START Data supplied

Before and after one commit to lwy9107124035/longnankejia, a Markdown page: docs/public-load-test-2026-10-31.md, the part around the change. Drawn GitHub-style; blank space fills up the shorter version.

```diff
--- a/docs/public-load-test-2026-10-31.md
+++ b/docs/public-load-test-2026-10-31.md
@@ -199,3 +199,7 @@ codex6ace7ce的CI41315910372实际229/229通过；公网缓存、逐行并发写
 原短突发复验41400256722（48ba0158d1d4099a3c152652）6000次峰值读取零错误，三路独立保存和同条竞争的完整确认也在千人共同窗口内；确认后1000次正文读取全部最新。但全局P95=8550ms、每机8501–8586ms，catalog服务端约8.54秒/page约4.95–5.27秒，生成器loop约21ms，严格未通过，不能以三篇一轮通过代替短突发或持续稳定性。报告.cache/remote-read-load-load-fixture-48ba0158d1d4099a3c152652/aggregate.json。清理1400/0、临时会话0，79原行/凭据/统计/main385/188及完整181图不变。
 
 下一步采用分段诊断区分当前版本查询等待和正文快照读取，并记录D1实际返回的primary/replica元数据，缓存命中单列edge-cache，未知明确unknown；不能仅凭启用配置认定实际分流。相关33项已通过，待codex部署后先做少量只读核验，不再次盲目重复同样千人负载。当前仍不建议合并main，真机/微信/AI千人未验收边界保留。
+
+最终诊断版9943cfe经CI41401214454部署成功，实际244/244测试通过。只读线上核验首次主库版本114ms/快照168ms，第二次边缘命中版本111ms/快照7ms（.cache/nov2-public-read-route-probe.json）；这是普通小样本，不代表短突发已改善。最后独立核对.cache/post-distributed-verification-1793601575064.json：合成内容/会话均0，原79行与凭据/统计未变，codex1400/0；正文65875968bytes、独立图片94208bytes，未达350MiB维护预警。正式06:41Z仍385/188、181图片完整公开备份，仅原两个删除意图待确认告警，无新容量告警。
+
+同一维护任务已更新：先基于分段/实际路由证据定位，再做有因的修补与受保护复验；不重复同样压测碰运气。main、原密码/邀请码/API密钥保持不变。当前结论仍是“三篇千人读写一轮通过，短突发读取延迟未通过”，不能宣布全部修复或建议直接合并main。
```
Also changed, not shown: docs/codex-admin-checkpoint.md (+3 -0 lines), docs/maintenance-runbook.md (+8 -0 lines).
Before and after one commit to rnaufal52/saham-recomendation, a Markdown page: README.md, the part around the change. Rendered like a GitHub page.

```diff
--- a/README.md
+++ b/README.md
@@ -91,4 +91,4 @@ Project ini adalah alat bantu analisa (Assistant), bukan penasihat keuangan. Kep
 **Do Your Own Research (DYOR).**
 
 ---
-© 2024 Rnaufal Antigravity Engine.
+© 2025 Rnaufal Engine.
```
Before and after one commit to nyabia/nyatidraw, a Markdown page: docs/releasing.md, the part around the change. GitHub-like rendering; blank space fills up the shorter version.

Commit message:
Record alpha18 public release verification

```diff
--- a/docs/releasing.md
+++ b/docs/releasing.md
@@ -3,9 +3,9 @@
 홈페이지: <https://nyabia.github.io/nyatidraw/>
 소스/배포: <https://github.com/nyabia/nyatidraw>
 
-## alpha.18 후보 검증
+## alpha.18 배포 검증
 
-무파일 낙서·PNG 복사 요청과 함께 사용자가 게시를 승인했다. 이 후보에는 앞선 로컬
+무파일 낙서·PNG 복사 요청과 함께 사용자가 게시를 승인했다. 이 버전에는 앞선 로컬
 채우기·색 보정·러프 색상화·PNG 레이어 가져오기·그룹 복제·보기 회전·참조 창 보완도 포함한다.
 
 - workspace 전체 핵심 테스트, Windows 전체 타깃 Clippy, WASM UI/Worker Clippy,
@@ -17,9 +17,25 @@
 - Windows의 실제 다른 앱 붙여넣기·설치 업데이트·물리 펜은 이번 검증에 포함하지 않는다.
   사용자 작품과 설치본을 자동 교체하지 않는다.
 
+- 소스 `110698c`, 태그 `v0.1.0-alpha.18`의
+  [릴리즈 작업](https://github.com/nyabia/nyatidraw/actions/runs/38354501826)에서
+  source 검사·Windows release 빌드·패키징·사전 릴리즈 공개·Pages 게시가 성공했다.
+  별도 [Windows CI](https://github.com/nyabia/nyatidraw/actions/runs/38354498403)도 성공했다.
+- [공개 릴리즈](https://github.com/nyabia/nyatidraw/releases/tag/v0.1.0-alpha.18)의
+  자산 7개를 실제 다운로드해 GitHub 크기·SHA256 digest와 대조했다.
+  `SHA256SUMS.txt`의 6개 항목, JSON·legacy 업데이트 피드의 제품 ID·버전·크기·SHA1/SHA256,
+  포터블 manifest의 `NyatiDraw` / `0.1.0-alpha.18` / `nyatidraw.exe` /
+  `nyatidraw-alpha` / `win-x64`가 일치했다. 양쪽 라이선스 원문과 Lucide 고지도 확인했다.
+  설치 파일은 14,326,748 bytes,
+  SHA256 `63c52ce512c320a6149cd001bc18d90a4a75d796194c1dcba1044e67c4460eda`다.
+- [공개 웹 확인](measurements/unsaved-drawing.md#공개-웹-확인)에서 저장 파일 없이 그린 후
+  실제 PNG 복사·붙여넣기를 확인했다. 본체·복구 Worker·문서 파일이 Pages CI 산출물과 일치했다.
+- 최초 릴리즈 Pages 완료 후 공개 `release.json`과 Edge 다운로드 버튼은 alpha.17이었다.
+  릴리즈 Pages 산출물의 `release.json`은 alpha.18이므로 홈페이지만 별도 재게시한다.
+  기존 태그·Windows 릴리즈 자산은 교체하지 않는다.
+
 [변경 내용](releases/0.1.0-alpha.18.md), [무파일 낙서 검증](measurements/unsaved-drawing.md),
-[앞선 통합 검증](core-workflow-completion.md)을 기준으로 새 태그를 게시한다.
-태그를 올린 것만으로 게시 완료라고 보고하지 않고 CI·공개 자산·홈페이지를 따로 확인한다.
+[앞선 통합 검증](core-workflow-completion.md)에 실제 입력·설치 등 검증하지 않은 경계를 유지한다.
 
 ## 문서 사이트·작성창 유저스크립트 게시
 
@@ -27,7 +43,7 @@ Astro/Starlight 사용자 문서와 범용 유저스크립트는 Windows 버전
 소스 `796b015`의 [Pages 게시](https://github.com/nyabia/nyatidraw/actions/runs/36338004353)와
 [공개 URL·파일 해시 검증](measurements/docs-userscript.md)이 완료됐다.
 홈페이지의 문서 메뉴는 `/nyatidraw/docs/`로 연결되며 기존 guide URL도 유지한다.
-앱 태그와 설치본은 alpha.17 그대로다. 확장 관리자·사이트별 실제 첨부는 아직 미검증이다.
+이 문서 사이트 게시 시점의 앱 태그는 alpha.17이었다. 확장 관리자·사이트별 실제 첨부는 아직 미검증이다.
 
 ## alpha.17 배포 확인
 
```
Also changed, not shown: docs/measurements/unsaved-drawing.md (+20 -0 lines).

END Data supplied

> What you have to do
Give back each record exactly, from the first line through the last.

> Result for this exercise
Before and after one commit to lwy9107124035/longnankejia, a Markdown page: docs/public-load-test-2026-10-31.md, the part around the change. Drawn GitHub-style; blank space fills up the shorter version.

```diff
--- a/docs/public-load-test-2026-10-31.md
+++ b/docs/public-load-test-2026-10-31.md
@@ -199,3 +199,7 @@ codex6ace7ce的CI41315910372实际229/229通过；公网缓存、逐行并发写
 原短突发复验41400256722（48ba0158d1d4099a3c152652）6000次峰值读取零错误，三路独立保存和同条竞争的完整确认也在千人共同窗口内；确认后1000次正文读取全部最新。但全局P95=8550ms、每机8501–8586ms，catalog服务端约8.54秒/page约4.95–5.27秒，生成器loop约21ms，严格未通过，不能以三篇一轮通过代替短突发或持续稳定性。报告.cache/remote-read-load-load-fixture-48ba0158d1d4099a3c152652/aggregate.json。清理1400/0、临时会话0，79原行/凭据/统计/main385/188及完整181图不变。
 
 下一步采用分段诊断区分当前版本查询等待和正文快照读取，并记录D1实际返回的primary/replica元数据，缓存命中单列edge-cache，未知明确unknown；不能仅凭启用配置认定实际分流。相关33项已通过，待codex部署后先做少量只读核验，不再次盲目重复同样千人负载。当前仍不建议合并main，真机/微信/AI千人未验收边界保留。
+
+最终诊断版9943cfe经CI41401214454部署成功，实际244/244测试通过。只读线上核验首次主库版本114ms/快照168ms，第二次边缘命中版本111ms/快照7ms（.cache/nov2-public-read-route-probe.json）；这是普通小样本，不代表短突发已改善。最后独立核对.cache/post-distributed-verification-1793601575064.json：合成内容/会话均0，原79行与凭据/统计未变，codex1400/0；正文65875968bytes、独立图片94208bytes，未达350MiB维护预警。正式06:41Z仍385/188、181图片完整公开备份，仅原两个删除意图待确认告警，无新容量告警。
+
+同一维护任务已更新：先基于分段/实际路由证据定位，再做有因的修补与受保护复验；不重复同样压测碰运气。main、原密码/邀请码/API密钥保持不变。当前结论仍是“三篇千人读写一轮通过，短突发读取延迟未通过”，不能宣布全部修复或建议直接合并main。
```
Also changed, not shown: docs/codex-admin-checkpoint.md (+3 -0 lines), docs/maintenance-runbook.md (+8 -0 lines).
Before and after one commit to rnaufal52/saham-recomendation, a Markdown page: README.md, the part around the change. Rendered like a GitHub page.

```diff
--- a/README.md
+++ b/README.md
@@ -91,4 +91,4 @@ Project ini adalah alat bantu analisa (Assistant), bukan penasihat keuangan. Kep
 **Do Your Own Research (DYOR).**
 
 ---
-© 2024 Rnaufal Antigravity Engine.
+© 2025 Rnaufal Engine.
```
Before and after one commit to nyabia/nyatidraw, a Markdown page: docs/releasing.md, the part around the change. GitHub-like rendering; blank space fills up the shorter version.

Commit message:
Record alpha18 public release verification

```diff
--- a/docs/releasing.md
+++ b/docs/releasing.md
@@ -3,9 +3,9 @@
 홈페이지: <https://nyabia.github.io/nyatidraw/>
 소스/배포: <https://github.com/nyabia/nyatidraw>
 
-## alpha.18 후보 검증
+## alpha.18 배포 검증
 
-무파일 낙서·PNG 복사 요청과 함께 사용자가 게시를 승인했다. 이 후보에는 앞선 로컬
+무파일 낙서·PNG 복사 요청과 함께 사용자가 게시를 승인했다. 이 버전에는 앞선 로컬
 채우기·색 보정·러프 색상화·PNG 레이어 가져오기·그룹 복제·보기 회전·참조 창 보완도 포함한다.
 
 - workspace 전체 핵심 테스트, Windows 전체 타깃 Clippy, WASM UI/Worker Clippy,
@@ -17,9 +17,25 @@
 - Windows의 실제 다른 앱 붙여넣기·설치 업데이트·물리 펜은 이번 검증에 포함하지 않는다.
   사용자 작품과 설치본을 자동 교체하지 않는다.
 
+- 소스 `110698c`, 태그 `v0.1.0-alpha.18`의
+  [릴리즈 작업](https://github.com/nyabia/nyatidraw/actions/runs/38354501826)에서
+  source 검사·Windows release 빌드·패키징·사전 릴리즈 공개·Pages 게시가 성공했다.
+  별도 [Windows CI](https://github.com/nyabia/nyatidraw/actions/runs/38354498403)도 성공했다.
+- [공개 릴리즈](https://github.com/nyabia/nyatidraw/releases/tag/v0.1.0-alpha.18)의
+  자산 7개를 실제 다운로드해 GitHub 크기·SHA256 digest와 대조했다.
+  `SHA256SUMS.txt`의 6개 항목, JSON·legacy 업데이트 피드의 제품 ID·버전·크기·SHA1/SHA256,
+  포터블 manifest의 `NyatiDraw` / `0.1.0-alpha.18` / `nyatidraw.exe` /
+  `nyatidraw-alpha` / `win-x64`가 일치했다. 양쪽 라이선스 원문과 Lucide 고지도 확인했다.
+  설치 파일은 14,326,748 bytes,
+  SHA256 `63c52ce512c320a6149cd001bc18d90a4a75d796194c1dcba1044e67c4460eda`다.
+- [공개 웹 확인](measurements/unsaved-drawing.md#공개-웹-확인)에서 저장 파일 없이 그린 후
+  실제 PNG 복사·붙여넣기를 확인했다. 본체·복구 Worker·문서 파일이 Pages CI 산출물과 일치했다.
+- 최초 릴리즈 Pages 완료 후 공개 `release.json`과 Edge 다운로드 버튼은 alpha.17이었다.
+  릴리즈 Pages 산출물의 `release.json`은 alpha.18이므로 홈페이지만 별도 재게시한다.
+  기존 태그·Windows 릴리즈 자산은 교체하지 않는다.
+
 [변경 내용](releases/0.1.0-alpha.18.md), [무파일 낙서 검증](measurements/unsaved-drawing.md),
-[앞선 통합 검증](core-workflow-completion.md)을 기준으로 새 태그를 게시한다.
-태그를 올린 것만으로 게시 완료라고 보고하지 않고 CI·공개 자산·홈페이지를 따로 확인한다.
+[앞선 통합 검증](core-workflow-completion.md)에 실제 입력·설치 등 검증하지 않은 경계를 유지한다.
 
 ## 문서 사이트·작성창 유저스크립트 게시
 
@@ -27,7 +43,7 @@ Astro/Starlight 사용자 문서와 범용 유저스크립트는 Windows 버전
 소스 `796b015`의 [Pages 게시](https://github.com/nyabia/nyatidraw/actions/runs/36338004353)와
 [공개 URL·파일 해시 검증](measurements/docs-userscript.md)이 완료됐다.
 홈페이지의 문서 메뉴는 `/nyatidraw/docs/`로 연결되며 기존 guide URL도 유지한다.
-앱 태그와 설치본은 alpha.17 그대로다. 확장 관리자·사이트별 실제 첨부는 아직 미검증이다.
+이 문서 사이트 게시 시점의 앱 태그는 alpha.17이었다. 확장 관리자·사이트별 실제 첨부는 아직 미검증이다.
 
 ## alpha.17 배포 확인
 
```
Also changed, not shown: docs/measurements/unsaved-drawing.md (+20 -0 lines).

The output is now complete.